All I know, is we have two and a half months left in the Piniella era, and then two months for General Manager Jim Hendry to find our Cubs a new manager. He said he wants one in place before the winter meetings, which are in December. Two months after the season ends, is plenty of time to find a new captain of the ship, though I would not be surprised if Hendry already has a man in mind.
As the Chicago Cubs continue to find ways to give away ballgames, and to fall further in the standings, some fans are beginning to call for a total house cleaning. All across Cubbie-Nation, you will hear some fans demanding that Manager Lou Piniella be fired, and for a majority of the team to be traded away. My goal at the end of this series, is to explain why a total and complete house cleaning is highly unlikely to happen, no mater how much fans beg, plead or demand. While they may get a few names off the roster by seasons end, getting rid of everyone they want gone, is just not a possibility. There are far too many obstacles which are standing in the way of fans getting their ultimate wish of a total fire sale.
While I was originally planning on starting off this series with Cubs Left Fielder Alfonso Soriano, something took place yesterday afternoon to make me decide to push him back a day. Today, in place of Soriano, I am going to focus on the veteran manager of the ball club. That’s right “Sweet Lou” is on the hot seat now. I have been defending him all season for a number of reasons, which I will get into today, but yesterday afternoon he lost me.

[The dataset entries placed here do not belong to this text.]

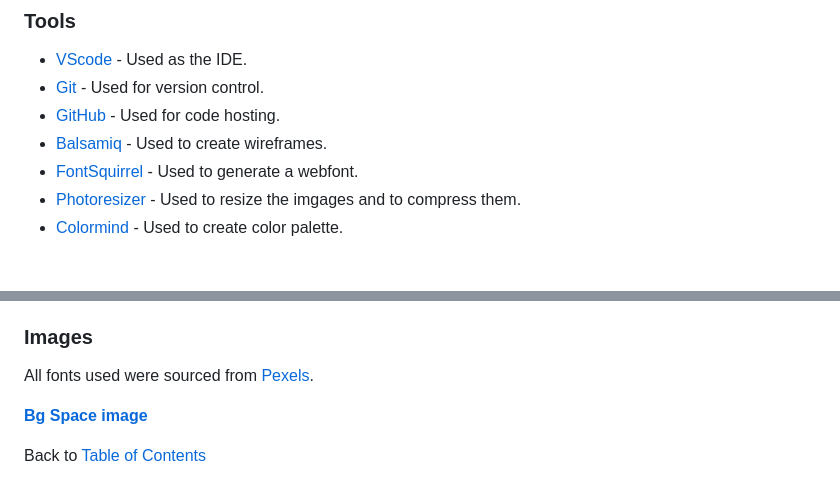
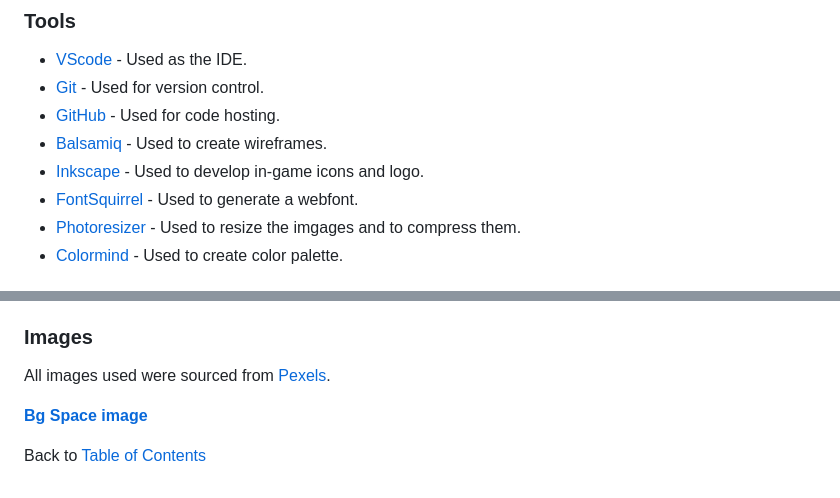
Before and after one commit to almost-good/lady-pac, a Markdown page: README.md, 2 parts joined by grey strips. Drawn GitHub-style.

Commit message:
docs[readme]: update technologies used

```diff
--- a/README.md
+++ b/README.md
@@ -198,6 +198,7 @@ Back to [Table of Contents](#table-of-contents)
 - [Git](https://git-scm.com/) - Used for version control.
 - [GitHub](https://github.com) - Used for code hosting.
 - [Balsamiq](https://balsamiq.com) - Used to create wireframes.
+- [Inkscape](https://inkscape.org) - Used to develop in-game icons and logo.
 - [FontSquirrel](https://www.fontsquirrel.com) - Used to generate a webfont.
 - [Photoresizer](https://www.photoresizer.com) - Used to resize the imgages and to compress them.
 - [Colormind](http://colormind.io) - Used to create color palette.
@@ -238,7 +239,7 @@ All fonts used were sourced from [1001 Fonts](https://www.1001fonts.com).
   - by [Font-a-licious](https://www.1001fonts.com/pacfont-font.html)
 
 ### **Images**
-All fonts used were sourced from [Pexels](https://www.pexels.com).
+All images used were sourced from [Pexels](https://www.pexels.com).
 
 **[Bg Space image](https://www.pexels.com/photo/galaxy-pinwheel-on-starry-sky-7649118)**
 
```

I have always been of the mind that managers in baseball, and practically all sports, that managers always get too much of the blame when teams lose, and too much credit when they win. While they put the pieces in place, the players are the ones who are ultimately responsible for the outcomes of the games. The manager can only do so much to help a team win, or in some cases lose. The same goes with hitting and pitching coaches, there is only so much they can do to help players. This is why I have never been an advocate of firing a manager in order to “jump start a team” and see if a shake up like that will motivate a team to play better.
While I was against the firing of Piniella, all the way through yesterday’s game, what he said in the post game press conference made me quickly change my tune. There is a vast difference between the fans of a team and a manager, besides the obvious difference of control over a ball club. While fans are allowed to throw in the towel and give up hope, a manager should never utter the words Piniella did.

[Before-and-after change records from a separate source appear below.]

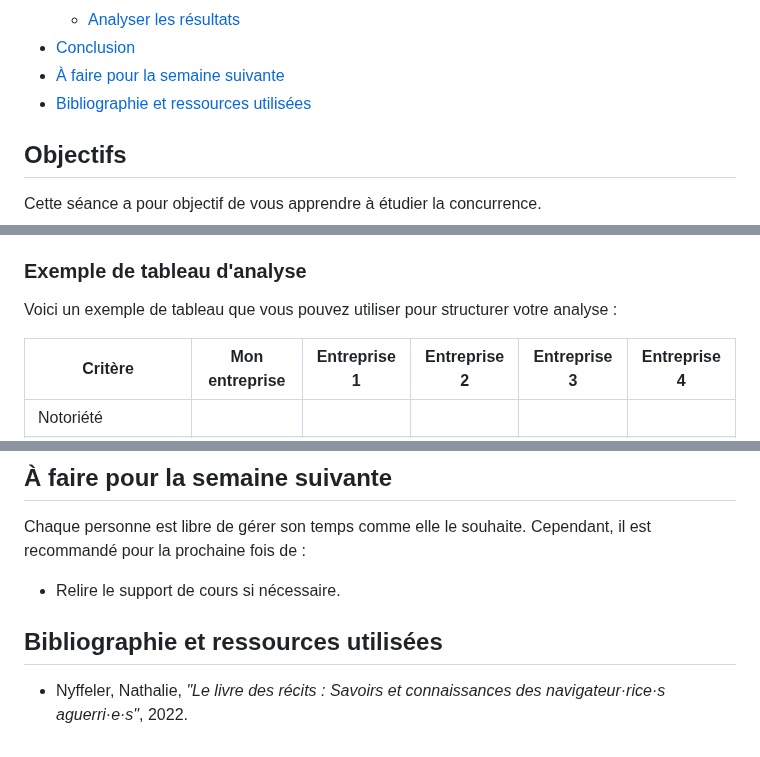
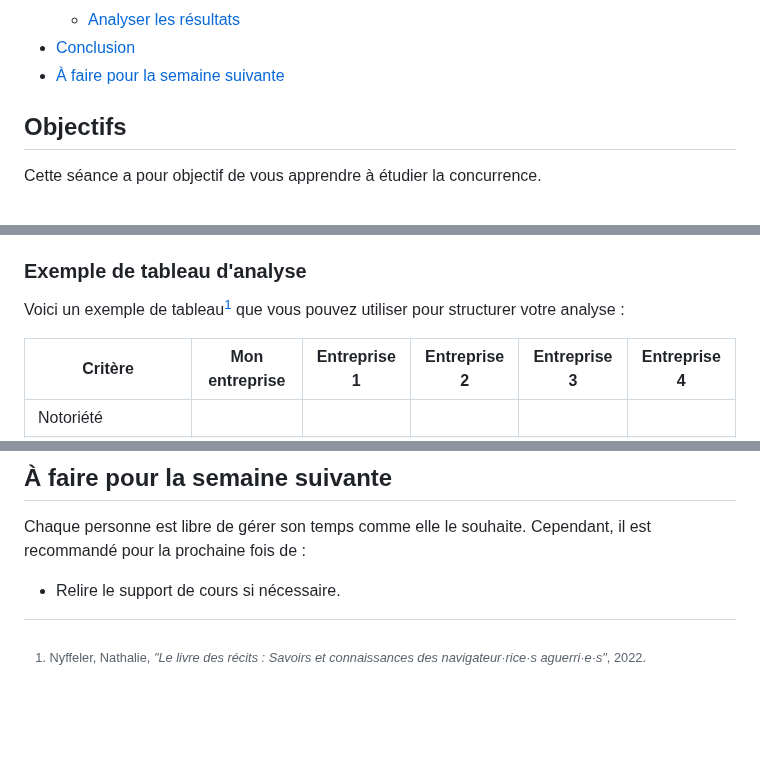
Before and after one commit to heig-vd-mvp-course/heig-vd-mvp-course, a Markdown page: 01-contenus-du-cours/06-etudier-la-concurrence/README.md, 3 parts joined by grey strips. Drawn GitHub-style; blank space fills up the shorter version.

```diff
--- a/01-contenus-du-cours/06-etudier-la-concurrence/README.md
+++ b/01-contenus-du-cours/06-etudier-la-concurrence/README.md
@@ -73,7 +73,6 @@ Ce travail est sous licence [CC BY-SA 4.0][license].
   - [Analyser les résultats](#analyser-les-résultats)
 - [Conclusion](#conclusion)
 - [À faire pour la semaine suivante](#à-faire-pour-la-semaine-suivante)
-- [Bibliographie et ressources utilisées](#bibliographie-et-ressources-utilisées)
 
 ## Objectifs
 
@@ -272,8 +271,8 @@ ces étapes :
 
 ### Exemple de tableau d'analyse
 
-Voici un exemple de tableau que vous pouvez utiliser pour structurer votre
-analyse :
+Voici un exemple de tableau[^livre-recits] que vous pouvez utiliser pour
+structurer votre analyse :
 
 | Critère                                                | Mon entreprise | Entreprise 1 | Entreprise 2 | Entreprise 3 | Entreprise 4 |
 | ------------------------------------------------------ | -------------- | ------------ | ------------ | ------------ | ------------ |
@@ -350,10 +349,9 @@ il est recommandé pour la prochaine fois de :
 
 - Relire le support de cours si nécessaire.
 
-## Bibliographie et ressources utilisées
-
-- Nyffeler, Nathalie, _"Le livre des récits : Savoirs et connaissances des
-  navigateur·rice·s aguerri·e·s"_, 2022.
+[^livre-recits]:
+    Nyffeler, Nathalie, _"Le livre des récits : Savoirs et connaissances des
+    navigateur·rice·s aguerri·e·s"_, 2022.
 
 <!-- URLs -->
 
```
Also changed, not shown: 01-contenus-du-cours/06-etudier-la-concurrence/PRESENTATION.md (+10 -2 lines).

As quoted in the Chicago Sun-times, Piniella said We’ve tried everything we have. We’ve pitched everybody. We’ve played everybody. We’ve changed the lineup. We’ve done everything I can humanly do to get this thing turned around. That’s all I can do.”
This is something a manager should never say. Words like this show weakness and resignation. When Piniella said this, he might as well have been telling General Manager Jim Hendry that he was ready to be fired, because he sounds like a broken man. You never come out in public and say that you are out of ideas, that there is nothing left that you can do to try and turn around the season.
I do not want the manager of my ball club to throw in the towel, even if all hope is lost, in the middle of June. There are still three months left to play in the baseball season, and three months for Piniella to show that he still gives a damn about what happens on the field. While things look remarkably bleak for the outcome of the season, anything can happen with three months left to play. Derrek Lee and Aramis Ramirez can find their swings, Carlos Zambrano can remember how to pitch, and Fukudome can pretend that he is still playing in the first half of the season. While these things may not fall under the category of things that are likely to happen, they are possible.
Fans are supposed to be able to look to the manager to talk them off the ledge when things look their darkest. They are supposed to be able to depend on the manager to give them insight into what is going wrong with the club so we do not make up our own minds, even though everyone does regardless of what the manager says. When a manager comes out and says he is out of ideas, he gives off the signal that he is out of hope. He is not giving the fans any reason to believe the team can turn things around. If he truly believes that there is no hope, and there is nothing he can do to even attempt to turn things around, then the time has come for him to either be fired, or for him to gracefully retire and ride off into the sunset.
This would be the easiest move to make for the Cubs, especially because Piniella’s contract is up at years end, and his services will not be retained. What’s more, the removal of Piniella would give a clear indication to the players on the team, as well as the fans, that the Cubs management is serious about winning. They would send the message that changes are coming. If Piniella has truly given up on the team and the season, whether or not the team has any realistic chance of competing or not, he must be the first person to go.
There is no longer a question of if, but when, Piniella leaves the Cubs, they have several well qualified people to take his place. On the list, are: Alan Trammel, Bob Brenly and of course Ryne Sandberg are all on the list of people who I would rather see managing the team over a broken, beaten and resigned Piniella. Both Trammel and Brenly have seen this team day in and day out for several years now, and they can see what Piniella can not. They may be able to get the players to play the game the right way, while not showing signs of quit.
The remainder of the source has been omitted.